Herbert Hoover photo

Remarks to Iowa Newspaper Editors at the Fort Des Moines Hotel

October 04, 1932

My friends:

I thought perhaps if you had been listening to me for the past 2 hours you had enough. I confess to the feeling, whenever I come before editors, that an amoeba must have when looked at through a microscope. I inquired of Mr. Spangler as to what I should say, and, having exhausted the subject on my own mind, he suggested that I talk about an entirely nonpartisan subject, such as my early life in Iowa.

I can always talk about that with pleasure and with cheerfulness because I do not know much of anything that happens to a small boy in Iowa that is not really cheerful. It is a life of more nearly complete joy than any other form of existence I can imagine; especially in the small towns and on the farms the varied landscape, shifting scenes, working in the fields and the thousand adventures there are in creeks and woods, filled with the real joy of living.

As you know, I grew up in a Quaker community where there were many restraints. They were not exerted so strenuously as some people think. The maximum extent to which it went was the complete inhibition on the Youth's Companion which was at that time considered a journal of misleading guile which a youth should not have. Consequently, my brother and I used to walk the half mile to the market where they were not Quakers to read it.

But there were characteristics of that village which have long since passed away with that generation. As you know the Quakers had an old-fashioned meetinghouse where they were divided as to the sexes. I have a vivid recollection of an elderly Aunt Hannah who delivered herself one day very emphatically on the subject of increasing wickedness of the world. Particularly on certain semidoctrinal schisms in the fold, and she prophesied that if these habits were followed the day would come when that meetinghouse would be turned into the mockery of a theatre. That was the worst thing she could think of. I went back 25 years later and to my astonishment her prophesy had come true. The community had become affluent enough to build a better meetinghouse, and they had moved the old one across the street and changed it into a moving-picture house.

I have recollections of other restraints. An uncle of mine who was a little wayward went away to the county seat and was discovered smoking a cigar. I have a keen recollection of all that happened when he returned as he had extreme difficulties with all in the meeting, and we children were much excited as to whether or not he might possibly be hung.
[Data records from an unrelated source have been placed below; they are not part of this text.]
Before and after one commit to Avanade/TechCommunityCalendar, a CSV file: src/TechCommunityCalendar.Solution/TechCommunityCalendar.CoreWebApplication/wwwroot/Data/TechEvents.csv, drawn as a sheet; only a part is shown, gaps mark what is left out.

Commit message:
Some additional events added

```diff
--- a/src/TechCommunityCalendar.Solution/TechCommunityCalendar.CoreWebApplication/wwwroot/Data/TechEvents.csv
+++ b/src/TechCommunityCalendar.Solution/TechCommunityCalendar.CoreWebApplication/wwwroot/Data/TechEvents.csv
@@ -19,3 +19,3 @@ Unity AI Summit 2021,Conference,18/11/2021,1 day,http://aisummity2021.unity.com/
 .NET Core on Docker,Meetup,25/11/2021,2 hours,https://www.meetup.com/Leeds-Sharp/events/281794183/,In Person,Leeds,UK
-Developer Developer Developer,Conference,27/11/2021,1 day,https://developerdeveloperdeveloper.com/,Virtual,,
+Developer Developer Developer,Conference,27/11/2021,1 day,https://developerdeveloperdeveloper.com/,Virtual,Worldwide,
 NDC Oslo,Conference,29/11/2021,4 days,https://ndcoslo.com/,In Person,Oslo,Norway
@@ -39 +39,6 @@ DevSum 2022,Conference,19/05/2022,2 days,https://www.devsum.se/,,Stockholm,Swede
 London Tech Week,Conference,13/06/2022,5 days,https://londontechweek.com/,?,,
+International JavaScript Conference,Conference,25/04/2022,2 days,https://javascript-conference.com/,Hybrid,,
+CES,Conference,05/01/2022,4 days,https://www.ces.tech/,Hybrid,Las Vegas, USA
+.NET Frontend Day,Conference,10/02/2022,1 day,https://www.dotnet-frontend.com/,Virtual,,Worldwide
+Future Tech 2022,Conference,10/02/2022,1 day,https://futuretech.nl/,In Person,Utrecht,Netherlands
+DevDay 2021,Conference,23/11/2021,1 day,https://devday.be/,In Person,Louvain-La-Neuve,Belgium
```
You see there were limitations', but really there were no limitations on the joys of small boys. The swimming hole, rabbit chasing and all-and I don't know of anything that rises to greater heights in sportsmanship than chasing a rabbit through the snow to his lair, and never greater human valor than bringing him home alive.

The wonders of Iowa to a 10-year-old are greater than any of you appreciate. You live in the community, and they fade out and you perhaps do not get the vividness that I do in having to remember them. My early visions of the railway track is of a vast area containing the most important stones in the world in the shape of agates and corals. If you worked with them on a grindstone for hours and polished them you could show them off to great advantage if you just licked them with your tongue.

In any event, Iowa is a mystery to me. Within the geographical boundary of the most fertile piece of soil in the world, nothing compares with its wealth of productivity. God gives to us every year a most magnificent return for human labor and yet a manmade mess defies even the work of Providence in aid to mankind. Everything has been given to your State that could be given in natural resources and other possibilities, and yet we prove ourselves unable to capably administer it. We have that problem in front of us at the forthcoming election, of more gravity to the American people than any we have met since the Civil War.

I thank you.

Note: The President spoke to the editors following his visit to the State House Plaza.

In his remarks, the President referred to Harrison E. Spangler, Iowa Republican national committeeman.

Herbert Hoover, Remarks to Iowa Newspaper Editors at the Fort Des Moines Hotel Online by Gerhard Peters and John T. Woolley, The American Presidency Project https://www.presidency.ucsb.edu/node/207763

Filed Under




Simple Search of Our Archives